━━ Data shown ━━

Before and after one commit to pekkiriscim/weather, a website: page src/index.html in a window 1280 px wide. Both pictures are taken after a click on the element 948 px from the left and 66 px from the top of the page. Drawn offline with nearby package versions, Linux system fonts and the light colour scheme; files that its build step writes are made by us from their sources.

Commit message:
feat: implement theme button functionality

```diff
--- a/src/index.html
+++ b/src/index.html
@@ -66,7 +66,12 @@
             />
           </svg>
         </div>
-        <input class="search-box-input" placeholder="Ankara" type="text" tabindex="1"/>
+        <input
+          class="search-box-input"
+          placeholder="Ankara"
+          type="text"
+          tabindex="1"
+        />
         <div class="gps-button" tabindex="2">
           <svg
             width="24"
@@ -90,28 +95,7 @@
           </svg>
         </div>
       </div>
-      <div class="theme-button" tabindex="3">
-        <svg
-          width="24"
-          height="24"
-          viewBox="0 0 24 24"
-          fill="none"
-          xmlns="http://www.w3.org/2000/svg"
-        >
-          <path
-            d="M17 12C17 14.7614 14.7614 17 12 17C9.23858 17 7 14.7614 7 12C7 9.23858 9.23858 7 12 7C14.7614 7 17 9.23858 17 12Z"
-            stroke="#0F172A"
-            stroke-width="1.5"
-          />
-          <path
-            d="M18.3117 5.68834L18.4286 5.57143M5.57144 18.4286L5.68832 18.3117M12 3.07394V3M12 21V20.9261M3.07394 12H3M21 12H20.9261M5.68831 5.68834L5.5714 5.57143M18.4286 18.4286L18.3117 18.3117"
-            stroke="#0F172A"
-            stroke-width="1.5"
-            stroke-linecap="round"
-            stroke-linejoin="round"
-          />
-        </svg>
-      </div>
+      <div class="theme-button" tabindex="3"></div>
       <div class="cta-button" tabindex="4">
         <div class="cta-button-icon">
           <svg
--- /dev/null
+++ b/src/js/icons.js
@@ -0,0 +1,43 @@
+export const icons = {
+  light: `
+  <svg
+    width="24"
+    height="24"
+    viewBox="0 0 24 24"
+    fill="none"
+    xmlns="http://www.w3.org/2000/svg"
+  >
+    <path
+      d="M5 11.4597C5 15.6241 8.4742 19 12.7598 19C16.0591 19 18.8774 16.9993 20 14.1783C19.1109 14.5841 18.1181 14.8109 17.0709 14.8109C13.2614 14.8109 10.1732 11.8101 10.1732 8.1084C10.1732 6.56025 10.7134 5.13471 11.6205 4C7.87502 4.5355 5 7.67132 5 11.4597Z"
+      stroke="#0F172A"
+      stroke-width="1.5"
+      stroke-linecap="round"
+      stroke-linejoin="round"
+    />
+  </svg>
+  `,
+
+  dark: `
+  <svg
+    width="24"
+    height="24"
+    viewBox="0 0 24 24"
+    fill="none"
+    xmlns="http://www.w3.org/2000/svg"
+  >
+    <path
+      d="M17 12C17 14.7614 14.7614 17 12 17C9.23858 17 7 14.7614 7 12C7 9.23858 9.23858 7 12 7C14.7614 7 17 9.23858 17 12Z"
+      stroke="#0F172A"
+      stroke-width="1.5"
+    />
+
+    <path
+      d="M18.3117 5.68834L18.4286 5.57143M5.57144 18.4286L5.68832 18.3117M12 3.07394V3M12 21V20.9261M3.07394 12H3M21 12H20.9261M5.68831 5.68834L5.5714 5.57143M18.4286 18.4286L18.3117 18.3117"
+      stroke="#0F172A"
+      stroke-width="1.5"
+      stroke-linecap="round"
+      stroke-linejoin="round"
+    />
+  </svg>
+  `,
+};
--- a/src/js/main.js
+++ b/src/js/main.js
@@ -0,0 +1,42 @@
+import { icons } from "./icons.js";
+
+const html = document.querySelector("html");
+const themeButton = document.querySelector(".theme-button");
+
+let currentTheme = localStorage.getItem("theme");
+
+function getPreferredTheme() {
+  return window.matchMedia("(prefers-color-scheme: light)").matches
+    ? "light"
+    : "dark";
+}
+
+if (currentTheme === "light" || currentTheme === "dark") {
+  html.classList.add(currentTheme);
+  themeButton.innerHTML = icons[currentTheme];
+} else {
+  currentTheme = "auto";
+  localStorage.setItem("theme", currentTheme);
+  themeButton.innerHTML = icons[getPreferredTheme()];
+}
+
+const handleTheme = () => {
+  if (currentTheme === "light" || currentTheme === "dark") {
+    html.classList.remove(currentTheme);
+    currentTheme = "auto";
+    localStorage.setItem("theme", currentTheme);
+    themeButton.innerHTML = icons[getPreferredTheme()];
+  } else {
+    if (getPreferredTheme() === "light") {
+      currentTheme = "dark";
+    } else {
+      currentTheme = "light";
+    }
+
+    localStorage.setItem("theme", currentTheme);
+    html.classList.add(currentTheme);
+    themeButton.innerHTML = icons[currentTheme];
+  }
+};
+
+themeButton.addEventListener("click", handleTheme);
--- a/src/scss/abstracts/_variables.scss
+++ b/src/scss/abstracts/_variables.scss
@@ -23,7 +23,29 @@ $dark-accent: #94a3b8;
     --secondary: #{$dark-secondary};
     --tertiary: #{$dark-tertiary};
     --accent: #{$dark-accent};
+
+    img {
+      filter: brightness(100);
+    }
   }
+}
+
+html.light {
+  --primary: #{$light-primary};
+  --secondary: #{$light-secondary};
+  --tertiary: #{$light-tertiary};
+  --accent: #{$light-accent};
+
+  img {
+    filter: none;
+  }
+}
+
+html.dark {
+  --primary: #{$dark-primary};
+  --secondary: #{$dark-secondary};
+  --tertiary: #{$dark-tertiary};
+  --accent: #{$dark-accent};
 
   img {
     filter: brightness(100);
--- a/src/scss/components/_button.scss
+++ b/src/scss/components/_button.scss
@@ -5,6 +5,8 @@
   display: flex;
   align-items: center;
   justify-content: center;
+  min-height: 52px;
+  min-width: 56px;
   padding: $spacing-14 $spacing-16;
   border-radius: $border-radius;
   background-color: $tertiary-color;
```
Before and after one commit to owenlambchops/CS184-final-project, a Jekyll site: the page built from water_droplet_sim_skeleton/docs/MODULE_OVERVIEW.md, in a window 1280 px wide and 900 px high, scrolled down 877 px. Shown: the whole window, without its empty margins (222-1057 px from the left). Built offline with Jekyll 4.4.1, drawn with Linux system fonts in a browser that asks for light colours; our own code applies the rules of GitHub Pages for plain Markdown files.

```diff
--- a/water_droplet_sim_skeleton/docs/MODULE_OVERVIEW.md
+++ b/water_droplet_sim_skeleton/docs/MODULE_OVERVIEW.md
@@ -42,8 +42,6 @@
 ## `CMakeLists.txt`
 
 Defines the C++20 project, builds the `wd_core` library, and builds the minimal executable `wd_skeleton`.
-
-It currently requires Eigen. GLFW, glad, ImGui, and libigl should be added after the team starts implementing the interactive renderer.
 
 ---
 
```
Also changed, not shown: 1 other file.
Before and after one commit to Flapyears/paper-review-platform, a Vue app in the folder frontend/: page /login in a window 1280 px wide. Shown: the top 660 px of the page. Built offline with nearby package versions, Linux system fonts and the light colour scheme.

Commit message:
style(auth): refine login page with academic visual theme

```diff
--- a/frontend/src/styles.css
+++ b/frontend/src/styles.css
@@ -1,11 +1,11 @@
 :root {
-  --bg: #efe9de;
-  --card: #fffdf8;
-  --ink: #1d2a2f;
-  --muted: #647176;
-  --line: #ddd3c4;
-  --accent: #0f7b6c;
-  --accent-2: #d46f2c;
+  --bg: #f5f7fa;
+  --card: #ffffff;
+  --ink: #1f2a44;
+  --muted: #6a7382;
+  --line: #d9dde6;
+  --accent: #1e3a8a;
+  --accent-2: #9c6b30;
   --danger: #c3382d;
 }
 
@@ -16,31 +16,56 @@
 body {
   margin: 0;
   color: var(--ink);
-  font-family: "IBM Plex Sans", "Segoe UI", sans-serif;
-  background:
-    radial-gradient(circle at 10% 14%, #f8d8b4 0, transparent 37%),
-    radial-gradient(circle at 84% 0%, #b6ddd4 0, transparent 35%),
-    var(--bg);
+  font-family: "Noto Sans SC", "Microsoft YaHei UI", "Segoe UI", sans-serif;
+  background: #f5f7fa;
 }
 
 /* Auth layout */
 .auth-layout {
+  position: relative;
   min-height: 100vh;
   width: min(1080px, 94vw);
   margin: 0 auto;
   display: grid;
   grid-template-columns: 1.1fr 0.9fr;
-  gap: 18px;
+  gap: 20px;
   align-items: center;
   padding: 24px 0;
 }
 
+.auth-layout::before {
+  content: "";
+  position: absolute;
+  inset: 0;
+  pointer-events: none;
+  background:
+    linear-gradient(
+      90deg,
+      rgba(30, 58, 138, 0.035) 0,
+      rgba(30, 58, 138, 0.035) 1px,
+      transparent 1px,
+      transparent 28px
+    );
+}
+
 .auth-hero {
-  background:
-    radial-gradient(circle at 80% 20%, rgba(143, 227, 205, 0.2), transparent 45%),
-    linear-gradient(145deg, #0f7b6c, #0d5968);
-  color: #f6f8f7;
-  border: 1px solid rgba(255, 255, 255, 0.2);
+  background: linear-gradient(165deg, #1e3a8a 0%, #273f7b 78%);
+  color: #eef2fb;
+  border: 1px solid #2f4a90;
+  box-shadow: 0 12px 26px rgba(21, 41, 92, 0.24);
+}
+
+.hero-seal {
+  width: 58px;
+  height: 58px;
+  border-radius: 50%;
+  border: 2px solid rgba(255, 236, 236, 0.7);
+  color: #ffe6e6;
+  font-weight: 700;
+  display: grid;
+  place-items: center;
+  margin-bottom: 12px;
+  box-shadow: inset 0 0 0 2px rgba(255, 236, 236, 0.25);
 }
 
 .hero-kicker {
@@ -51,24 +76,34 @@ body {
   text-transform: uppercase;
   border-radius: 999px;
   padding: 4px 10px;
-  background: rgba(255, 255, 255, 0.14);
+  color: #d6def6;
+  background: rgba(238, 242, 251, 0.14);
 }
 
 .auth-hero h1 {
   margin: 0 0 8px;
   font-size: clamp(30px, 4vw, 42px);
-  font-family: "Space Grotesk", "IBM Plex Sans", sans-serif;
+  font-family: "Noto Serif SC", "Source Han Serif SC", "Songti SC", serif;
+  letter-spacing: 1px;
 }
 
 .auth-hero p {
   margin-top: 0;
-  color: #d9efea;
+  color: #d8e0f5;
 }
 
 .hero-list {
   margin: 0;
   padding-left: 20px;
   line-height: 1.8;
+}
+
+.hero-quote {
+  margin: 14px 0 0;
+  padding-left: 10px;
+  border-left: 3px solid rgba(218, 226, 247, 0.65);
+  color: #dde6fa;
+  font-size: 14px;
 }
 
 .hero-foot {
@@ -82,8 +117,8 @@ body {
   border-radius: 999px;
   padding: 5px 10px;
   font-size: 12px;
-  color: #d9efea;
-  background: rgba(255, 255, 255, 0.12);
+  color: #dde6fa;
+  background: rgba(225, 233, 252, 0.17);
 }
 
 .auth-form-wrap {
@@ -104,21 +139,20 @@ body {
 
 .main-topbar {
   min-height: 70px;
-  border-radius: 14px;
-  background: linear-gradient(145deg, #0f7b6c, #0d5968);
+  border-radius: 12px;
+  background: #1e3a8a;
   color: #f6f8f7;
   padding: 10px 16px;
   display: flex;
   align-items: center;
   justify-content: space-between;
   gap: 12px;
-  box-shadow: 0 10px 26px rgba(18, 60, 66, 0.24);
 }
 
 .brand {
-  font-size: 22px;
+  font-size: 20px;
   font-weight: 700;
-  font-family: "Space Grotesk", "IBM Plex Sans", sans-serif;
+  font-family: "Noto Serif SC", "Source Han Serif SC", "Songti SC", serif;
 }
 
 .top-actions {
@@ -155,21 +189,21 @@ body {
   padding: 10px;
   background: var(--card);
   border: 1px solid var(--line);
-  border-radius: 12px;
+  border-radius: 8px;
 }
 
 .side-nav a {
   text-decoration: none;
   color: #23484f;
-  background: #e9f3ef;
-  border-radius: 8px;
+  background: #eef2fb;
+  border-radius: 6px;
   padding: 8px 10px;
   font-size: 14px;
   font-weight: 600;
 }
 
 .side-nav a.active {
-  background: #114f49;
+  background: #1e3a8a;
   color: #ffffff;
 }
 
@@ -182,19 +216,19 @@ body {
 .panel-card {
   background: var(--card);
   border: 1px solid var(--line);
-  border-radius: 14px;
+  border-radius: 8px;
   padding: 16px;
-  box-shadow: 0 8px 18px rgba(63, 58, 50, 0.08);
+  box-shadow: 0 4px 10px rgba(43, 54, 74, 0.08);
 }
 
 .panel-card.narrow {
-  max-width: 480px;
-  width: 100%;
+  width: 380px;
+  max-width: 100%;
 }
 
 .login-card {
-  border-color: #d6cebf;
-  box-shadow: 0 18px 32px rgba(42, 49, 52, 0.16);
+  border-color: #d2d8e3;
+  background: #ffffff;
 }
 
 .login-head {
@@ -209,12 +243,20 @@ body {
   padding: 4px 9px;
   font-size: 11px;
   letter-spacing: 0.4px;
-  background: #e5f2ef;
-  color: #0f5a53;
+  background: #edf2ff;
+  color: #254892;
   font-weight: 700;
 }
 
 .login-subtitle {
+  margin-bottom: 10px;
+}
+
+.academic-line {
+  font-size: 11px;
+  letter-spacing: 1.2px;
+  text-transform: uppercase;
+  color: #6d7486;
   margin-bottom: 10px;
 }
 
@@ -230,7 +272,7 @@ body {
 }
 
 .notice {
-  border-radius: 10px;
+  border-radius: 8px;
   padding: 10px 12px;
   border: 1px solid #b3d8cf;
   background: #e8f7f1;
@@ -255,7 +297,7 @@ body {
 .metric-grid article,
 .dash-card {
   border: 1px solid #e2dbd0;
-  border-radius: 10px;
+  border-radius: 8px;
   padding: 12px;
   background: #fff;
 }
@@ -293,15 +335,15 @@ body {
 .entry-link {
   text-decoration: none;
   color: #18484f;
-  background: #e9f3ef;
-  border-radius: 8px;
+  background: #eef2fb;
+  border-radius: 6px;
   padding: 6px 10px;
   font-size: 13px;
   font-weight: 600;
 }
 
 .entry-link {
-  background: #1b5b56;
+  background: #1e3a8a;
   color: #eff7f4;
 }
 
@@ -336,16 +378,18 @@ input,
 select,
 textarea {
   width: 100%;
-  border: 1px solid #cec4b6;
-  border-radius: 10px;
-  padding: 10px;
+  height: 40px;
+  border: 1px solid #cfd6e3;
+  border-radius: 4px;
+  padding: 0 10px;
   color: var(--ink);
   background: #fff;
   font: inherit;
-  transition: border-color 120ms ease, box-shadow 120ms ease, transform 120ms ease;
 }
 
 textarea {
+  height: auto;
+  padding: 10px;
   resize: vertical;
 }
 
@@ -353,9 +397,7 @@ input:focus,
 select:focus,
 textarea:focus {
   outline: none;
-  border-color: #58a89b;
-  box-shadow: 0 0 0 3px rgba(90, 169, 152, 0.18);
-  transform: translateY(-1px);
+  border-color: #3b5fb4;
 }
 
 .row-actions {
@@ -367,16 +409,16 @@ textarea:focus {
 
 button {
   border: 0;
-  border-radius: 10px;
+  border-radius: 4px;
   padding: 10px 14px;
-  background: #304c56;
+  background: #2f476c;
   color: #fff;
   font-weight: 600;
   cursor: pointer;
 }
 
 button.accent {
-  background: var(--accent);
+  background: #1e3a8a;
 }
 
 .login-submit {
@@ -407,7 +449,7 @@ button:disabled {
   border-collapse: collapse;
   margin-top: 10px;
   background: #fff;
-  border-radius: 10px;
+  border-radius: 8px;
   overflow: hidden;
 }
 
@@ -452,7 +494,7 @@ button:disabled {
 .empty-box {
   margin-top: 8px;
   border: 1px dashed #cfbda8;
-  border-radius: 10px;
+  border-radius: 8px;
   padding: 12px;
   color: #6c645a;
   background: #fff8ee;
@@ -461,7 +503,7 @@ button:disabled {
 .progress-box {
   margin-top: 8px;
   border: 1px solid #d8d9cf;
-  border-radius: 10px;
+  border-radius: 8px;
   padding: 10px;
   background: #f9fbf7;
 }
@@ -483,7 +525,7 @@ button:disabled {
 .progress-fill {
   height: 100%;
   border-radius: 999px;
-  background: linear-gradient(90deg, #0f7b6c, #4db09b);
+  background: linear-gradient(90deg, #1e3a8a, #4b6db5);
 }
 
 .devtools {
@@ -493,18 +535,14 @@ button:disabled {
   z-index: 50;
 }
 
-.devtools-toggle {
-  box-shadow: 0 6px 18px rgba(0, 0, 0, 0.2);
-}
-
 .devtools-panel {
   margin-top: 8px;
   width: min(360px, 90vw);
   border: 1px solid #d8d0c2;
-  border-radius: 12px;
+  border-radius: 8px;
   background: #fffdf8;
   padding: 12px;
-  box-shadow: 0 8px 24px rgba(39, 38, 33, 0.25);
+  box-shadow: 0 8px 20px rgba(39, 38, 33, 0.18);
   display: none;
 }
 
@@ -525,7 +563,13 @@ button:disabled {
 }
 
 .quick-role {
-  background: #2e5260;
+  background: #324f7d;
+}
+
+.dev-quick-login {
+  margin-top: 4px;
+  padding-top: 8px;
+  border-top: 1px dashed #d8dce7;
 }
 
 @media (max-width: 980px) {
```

━━━

## Problem requirements
If a line in the records contains the string "input", copy it out.

## Response to this exercise
-        <input class="search-box-input" placeholder="Ankara" type="text" tabindex="1"/>
+        <input
+          class="search-box-input"
@@ -336,16 +378,18 @@ input,
@@ -353,9 +397,7 @@ input:focus,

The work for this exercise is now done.